• _Exercise_:
Using the listing that follows, filter out every line lacking the string "Also" and return the rest.

• _Excerpted records_:
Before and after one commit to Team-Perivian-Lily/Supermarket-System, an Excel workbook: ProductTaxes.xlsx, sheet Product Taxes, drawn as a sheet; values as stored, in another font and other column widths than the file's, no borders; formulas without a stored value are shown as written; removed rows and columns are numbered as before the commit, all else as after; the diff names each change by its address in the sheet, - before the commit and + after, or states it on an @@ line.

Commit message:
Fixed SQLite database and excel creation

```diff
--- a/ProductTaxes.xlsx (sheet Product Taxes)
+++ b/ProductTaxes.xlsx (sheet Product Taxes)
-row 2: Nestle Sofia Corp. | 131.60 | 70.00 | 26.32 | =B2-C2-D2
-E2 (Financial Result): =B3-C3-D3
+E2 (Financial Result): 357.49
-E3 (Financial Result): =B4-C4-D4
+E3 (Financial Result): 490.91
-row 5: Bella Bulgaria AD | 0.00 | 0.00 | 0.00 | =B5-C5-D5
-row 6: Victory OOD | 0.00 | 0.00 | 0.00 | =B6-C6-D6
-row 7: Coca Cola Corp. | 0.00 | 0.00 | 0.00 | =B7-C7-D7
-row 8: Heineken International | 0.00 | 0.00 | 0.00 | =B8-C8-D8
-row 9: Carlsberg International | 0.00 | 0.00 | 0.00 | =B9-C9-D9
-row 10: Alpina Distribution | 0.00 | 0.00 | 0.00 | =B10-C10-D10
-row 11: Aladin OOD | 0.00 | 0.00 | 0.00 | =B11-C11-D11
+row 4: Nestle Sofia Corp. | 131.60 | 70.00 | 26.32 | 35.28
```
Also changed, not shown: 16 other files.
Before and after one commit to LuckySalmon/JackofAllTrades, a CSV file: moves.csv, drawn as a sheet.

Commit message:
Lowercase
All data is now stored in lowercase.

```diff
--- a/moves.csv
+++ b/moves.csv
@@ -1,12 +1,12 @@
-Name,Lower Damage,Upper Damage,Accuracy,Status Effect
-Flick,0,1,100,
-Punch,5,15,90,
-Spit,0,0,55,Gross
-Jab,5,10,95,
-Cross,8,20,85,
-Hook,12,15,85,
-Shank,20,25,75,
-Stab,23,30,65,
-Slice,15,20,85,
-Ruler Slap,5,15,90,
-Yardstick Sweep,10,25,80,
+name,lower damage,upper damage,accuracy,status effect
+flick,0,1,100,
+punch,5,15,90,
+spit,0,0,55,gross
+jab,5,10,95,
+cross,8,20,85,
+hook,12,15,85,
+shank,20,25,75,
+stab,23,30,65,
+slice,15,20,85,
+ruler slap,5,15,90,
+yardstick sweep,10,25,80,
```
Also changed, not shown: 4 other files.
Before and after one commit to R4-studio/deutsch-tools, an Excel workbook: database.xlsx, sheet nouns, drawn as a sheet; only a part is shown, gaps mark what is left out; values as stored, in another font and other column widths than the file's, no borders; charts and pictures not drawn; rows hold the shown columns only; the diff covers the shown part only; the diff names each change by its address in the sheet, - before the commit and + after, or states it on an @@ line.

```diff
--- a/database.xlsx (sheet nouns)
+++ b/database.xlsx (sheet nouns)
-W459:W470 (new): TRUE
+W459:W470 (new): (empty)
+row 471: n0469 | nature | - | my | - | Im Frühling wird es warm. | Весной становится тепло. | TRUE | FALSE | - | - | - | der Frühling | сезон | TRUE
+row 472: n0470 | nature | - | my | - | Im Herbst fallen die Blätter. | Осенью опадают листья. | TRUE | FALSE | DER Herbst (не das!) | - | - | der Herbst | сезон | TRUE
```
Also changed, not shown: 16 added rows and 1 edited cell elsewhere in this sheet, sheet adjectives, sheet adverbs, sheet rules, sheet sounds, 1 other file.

• _Output for this exercise_:
Also changed, not shown: 16 other files.
Also changed, not shown: 4 other files.
Also changed, not shown: 16 added rows and 1 edited cell elsewhere in this sheet, sheet adjectives, sheet adverbs, sheet rules, sheet sounds, 1 other file.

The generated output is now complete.